Originally published on November 13, 2000 and brought to you today as a time capsule.
IBM (NYSE: IBM) and e-commerce software company Mercantec announced that they have formed a partnership to offer the first “pay-as-you-go” e-commerce package to Internet service providers (ISPs).
In a move meant to target the small business sector, Big Blue will provide ISPs who sign up for the program all of the software and hardware necessary to offer e-commerce storefronts to their customers.
After enrolling in the program and paying the upfront costs, ISPs will receive as many servers as they need, and thereafter will be billed only for the number of e-commerce storefronts their customers use.
“The market has been calling for a usage-based pricing option, not only for individual applications, but for the complete range of e-business enablement,” said Per Larsen, vice president of marketing, IBM WebServers.
Customers will receive one IBM B50 rack mounted server, Mercantec’s SoftCart storefront software, credit card handling services, storefront provisioning, and technical support. According to IBM, each server can support up to 200 storefronts.

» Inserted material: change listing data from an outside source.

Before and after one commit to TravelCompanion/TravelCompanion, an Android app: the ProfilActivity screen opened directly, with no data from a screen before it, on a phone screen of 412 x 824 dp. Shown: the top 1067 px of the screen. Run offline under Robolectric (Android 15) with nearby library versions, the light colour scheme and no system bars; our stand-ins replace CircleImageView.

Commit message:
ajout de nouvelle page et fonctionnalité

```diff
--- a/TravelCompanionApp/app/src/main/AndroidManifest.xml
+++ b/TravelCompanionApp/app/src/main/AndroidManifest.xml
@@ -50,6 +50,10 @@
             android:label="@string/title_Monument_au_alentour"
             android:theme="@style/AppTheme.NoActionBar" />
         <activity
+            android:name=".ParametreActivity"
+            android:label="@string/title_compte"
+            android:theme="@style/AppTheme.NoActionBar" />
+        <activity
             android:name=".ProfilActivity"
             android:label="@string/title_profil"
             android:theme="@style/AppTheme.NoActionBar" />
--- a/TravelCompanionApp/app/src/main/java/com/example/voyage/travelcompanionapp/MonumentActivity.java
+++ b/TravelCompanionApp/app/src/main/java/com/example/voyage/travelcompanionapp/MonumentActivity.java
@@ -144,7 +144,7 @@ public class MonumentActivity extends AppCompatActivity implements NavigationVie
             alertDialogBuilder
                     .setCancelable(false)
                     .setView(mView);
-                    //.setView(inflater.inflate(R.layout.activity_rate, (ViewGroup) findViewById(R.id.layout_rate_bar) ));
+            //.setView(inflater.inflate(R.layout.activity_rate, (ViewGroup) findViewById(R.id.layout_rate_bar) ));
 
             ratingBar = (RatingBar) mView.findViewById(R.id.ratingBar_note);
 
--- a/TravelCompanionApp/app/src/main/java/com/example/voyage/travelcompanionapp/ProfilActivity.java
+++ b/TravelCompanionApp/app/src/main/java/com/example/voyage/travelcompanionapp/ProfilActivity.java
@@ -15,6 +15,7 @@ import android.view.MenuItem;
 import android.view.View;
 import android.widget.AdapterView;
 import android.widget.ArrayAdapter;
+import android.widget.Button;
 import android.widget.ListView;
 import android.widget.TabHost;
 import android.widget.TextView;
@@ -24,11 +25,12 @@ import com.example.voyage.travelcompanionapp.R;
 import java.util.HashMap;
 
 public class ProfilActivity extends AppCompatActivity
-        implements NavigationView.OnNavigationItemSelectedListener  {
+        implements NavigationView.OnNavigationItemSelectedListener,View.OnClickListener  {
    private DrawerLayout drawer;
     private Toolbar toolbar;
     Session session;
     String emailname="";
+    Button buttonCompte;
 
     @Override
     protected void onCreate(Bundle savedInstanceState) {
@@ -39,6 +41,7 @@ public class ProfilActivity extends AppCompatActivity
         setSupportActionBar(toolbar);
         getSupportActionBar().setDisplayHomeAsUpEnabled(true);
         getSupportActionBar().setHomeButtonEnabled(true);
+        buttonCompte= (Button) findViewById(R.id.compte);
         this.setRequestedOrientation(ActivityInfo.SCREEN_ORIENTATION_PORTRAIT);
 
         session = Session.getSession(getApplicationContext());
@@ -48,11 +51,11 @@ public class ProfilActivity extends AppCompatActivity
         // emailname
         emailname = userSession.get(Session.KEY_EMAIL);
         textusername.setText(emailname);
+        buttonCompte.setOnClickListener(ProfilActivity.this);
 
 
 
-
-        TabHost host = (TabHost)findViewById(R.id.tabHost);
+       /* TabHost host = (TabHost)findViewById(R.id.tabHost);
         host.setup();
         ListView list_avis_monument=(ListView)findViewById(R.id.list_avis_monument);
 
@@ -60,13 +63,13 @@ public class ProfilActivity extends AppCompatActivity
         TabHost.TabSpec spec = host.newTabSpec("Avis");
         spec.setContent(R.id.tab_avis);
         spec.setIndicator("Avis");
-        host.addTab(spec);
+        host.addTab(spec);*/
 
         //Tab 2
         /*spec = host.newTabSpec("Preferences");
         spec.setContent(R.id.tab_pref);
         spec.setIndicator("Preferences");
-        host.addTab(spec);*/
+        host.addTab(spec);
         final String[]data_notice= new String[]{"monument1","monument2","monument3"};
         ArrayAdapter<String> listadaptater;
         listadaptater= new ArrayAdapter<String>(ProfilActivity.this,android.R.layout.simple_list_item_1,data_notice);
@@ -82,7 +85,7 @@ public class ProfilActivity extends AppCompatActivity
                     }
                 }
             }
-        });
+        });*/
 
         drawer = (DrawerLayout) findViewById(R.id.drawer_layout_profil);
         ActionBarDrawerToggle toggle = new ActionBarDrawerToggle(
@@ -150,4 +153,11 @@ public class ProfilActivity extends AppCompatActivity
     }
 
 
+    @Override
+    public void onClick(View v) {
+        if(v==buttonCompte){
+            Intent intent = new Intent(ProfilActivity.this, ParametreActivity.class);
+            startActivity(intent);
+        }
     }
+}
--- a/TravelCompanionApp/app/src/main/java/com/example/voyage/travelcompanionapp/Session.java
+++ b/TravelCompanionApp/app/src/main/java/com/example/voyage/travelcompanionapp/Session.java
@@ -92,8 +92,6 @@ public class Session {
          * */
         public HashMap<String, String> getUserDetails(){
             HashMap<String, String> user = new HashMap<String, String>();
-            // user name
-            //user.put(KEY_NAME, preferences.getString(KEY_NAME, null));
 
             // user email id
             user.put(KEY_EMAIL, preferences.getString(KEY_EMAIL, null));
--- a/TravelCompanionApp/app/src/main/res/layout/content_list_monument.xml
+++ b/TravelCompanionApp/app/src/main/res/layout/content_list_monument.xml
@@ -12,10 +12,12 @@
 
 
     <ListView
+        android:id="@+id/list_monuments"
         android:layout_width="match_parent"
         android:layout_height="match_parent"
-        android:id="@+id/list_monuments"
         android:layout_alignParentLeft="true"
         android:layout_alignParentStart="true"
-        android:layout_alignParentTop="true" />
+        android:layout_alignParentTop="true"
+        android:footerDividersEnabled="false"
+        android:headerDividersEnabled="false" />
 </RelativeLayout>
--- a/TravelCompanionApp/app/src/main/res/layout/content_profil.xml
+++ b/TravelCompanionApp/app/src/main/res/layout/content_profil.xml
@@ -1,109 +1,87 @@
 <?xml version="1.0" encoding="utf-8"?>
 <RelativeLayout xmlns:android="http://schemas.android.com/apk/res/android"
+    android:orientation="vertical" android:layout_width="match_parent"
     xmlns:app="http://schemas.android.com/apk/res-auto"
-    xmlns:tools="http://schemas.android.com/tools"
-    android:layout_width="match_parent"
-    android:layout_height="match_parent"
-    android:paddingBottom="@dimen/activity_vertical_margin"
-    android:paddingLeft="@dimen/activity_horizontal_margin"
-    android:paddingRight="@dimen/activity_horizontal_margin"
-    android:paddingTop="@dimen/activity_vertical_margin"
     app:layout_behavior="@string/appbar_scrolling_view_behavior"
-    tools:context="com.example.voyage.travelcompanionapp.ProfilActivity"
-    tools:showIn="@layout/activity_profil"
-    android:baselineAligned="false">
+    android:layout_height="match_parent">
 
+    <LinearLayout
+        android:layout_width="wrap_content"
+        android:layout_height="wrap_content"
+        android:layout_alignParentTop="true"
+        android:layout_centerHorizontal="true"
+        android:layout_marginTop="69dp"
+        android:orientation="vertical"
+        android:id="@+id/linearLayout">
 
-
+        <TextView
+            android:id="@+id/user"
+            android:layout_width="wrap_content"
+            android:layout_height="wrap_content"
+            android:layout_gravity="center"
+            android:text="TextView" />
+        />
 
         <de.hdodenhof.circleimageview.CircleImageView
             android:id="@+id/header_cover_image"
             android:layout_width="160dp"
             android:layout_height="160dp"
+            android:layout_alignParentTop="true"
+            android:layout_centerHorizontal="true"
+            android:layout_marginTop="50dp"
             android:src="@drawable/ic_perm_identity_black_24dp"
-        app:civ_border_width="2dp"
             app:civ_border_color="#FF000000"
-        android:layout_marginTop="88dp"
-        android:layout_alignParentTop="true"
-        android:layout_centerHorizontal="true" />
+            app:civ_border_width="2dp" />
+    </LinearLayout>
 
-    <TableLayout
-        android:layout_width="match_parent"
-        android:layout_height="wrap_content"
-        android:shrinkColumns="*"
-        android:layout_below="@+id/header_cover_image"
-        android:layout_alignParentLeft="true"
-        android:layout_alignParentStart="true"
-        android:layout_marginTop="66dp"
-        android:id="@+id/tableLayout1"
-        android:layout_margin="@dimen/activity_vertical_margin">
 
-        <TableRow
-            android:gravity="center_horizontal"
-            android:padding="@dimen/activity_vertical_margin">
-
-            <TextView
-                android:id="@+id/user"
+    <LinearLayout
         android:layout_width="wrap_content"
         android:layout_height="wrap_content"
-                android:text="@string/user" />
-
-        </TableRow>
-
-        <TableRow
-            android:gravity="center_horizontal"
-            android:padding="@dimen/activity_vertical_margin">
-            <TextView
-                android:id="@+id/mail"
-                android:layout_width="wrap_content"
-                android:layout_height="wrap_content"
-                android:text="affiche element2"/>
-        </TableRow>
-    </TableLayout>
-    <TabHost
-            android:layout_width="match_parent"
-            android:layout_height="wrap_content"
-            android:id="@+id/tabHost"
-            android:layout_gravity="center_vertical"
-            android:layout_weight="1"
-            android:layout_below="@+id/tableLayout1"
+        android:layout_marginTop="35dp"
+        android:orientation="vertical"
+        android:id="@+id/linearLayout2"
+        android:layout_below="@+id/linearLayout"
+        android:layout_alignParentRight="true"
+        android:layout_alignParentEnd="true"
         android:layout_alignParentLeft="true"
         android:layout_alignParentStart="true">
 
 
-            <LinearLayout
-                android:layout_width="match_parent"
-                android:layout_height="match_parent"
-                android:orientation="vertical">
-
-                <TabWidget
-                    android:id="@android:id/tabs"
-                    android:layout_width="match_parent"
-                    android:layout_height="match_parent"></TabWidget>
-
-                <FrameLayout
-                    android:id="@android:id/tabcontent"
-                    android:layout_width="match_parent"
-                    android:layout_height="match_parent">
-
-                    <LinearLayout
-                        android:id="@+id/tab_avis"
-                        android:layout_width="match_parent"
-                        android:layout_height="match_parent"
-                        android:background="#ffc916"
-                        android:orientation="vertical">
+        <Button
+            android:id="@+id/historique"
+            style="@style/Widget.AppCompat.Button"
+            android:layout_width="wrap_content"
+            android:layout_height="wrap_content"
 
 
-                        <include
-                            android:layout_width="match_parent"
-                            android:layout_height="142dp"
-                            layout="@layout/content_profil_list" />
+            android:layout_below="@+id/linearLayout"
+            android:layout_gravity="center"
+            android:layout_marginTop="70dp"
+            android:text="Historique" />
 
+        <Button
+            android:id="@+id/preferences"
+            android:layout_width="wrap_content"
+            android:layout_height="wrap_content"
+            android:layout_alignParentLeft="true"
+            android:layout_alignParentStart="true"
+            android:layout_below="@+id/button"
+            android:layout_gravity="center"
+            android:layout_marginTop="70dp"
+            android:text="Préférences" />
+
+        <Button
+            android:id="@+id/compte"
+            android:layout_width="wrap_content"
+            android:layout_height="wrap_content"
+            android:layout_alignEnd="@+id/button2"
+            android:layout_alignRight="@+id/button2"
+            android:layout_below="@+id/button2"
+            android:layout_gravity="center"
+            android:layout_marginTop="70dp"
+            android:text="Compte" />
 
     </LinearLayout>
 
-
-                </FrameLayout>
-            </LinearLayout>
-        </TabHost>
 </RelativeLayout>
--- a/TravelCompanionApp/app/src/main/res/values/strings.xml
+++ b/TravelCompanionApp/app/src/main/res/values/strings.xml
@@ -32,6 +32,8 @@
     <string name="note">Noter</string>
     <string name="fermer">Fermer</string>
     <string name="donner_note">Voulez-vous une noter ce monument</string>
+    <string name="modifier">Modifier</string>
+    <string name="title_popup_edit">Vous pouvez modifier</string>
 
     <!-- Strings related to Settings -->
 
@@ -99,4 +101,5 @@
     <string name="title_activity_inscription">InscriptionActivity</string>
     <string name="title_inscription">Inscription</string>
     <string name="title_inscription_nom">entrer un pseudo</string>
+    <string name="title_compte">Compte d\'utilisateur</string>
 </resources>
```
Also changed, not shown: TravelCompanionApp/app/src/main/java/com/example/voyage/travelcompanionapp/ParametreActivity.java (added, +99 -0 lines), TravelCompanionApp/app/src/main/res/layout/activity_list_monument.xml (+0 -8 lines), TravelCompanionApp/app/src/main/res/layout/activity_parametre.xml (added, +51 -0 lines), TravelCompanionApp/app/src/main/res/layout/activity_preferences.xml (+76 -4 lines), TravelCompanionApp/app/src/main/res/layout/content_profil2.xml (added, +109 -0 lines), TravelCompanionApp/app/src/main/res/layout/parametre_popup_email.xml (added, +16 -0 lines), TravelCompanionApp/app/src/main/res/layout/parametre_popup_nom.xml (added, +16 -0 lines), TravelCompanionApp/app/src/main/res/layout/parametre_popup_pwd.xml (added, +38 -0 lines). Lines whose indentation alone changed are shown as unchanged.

Though the program is being touted as a way for ISPs to cut upfront costs, they must pay a US$10,000 initiation fee to cover the cost of technical, educational and marketing services. Additionally, ISPs have to pay a deposit of $5,000 for pre-paid storefront usage fees.
After the initial payment, service providers would be billed $15 to $120 per customer per month, depending on the size of the storefront. IBM is advising ISPs to charge consumers $50 to $200 per month for e-commerce services.

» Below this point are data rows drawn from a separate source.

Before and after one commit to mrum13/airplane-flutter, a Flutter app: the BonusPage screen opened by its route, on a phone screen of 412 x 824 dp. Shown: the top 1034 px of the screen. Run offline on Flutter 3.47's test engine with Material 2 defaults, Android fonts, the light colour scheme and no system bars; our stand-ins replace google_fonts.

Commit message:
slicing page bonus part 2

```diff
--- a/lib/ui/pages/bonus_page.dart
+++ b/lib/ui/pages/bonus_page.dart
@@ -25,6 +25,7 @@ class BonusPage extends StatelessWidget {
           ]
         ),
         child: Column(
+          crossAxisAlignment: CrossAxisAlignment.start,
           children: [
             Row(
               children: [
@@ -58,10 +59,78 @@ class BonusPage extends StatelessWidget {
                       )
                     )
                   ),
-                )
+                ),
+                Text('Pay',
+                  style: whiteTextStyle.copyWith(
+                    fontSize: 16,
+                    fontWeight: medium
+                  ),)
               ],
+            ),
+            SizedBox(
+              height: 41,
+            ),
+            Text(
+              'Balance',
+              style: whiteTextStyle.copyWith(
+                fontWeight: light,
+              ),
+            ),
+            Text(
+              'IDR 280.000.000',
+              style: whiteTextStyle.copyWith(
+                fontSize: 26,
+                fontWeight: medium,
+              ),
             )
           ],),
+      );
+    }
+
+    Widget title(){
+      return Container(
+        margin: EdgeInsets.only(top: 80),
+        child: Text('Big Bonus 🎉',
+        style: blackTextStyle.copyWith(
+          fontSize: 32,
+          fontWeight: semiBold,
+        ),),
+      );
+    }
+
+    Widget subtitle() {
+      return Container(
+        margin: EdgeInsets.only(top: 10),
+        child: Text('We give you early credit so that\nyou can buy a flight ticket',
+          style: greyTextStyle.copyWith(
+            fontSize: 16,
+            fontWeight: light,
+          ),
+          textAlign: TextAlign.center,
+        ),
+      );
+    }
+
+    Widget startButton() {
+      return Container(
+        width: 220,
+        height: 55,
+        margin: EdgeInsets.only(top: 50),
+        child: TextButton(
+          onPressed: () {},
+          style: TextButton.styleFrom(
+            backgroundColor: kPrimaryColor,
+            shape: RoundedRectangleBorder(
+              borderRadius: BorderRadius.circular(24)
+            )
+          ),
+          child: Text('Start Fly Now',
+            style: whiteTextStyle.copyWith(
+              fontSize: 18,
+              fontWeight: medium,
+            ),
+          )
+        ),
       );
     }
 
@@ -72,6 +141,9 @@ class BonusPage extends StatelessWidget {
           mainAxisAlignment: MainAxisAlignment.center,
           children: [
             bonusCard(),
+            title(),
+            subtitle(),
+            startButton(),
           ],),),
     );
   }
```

Despite the hefty price of admission, the new program removes signficant upfront costs and risk for the ISPs. For example, the standalone price of the server is $10,000 to $15,000 and Mercantec’s software alone can cost up to $25,000.
Essentially, the plan will allow ISPs of all sizes to implement plug-and-play e-commerce solutions for their end customers.
Mercantec’s Internet commerce solutions are currently used by more than 17,500 merchants worldwide through more than 200 ISPs, including EarthLink, Sprint, Interliant and Telefonica.
“The goal of this program is to provide an immediately deployable business solution,” said IBM vice president Bill Doscas. “We want to be seen as the company that recognizes the changes in the marketplace and responds with programs, alliances and pricing options that allow companies to quickly capitalize on market opportunities.”
Banking on Japan
In separate news, IBM Japan said it is establishing a new company — dubbed Regional Bank Solution and Services — to provide information technology outsourcing services to regional banks in Japan. Big Blue plans to provide operations management, planning, development, and infrastructure maintenance services to the banks.
Slated to launch in early 2001, the new company will assemble in Tokyo in December with a staff of 50 consultants.
So, does anyone know how successful this program was?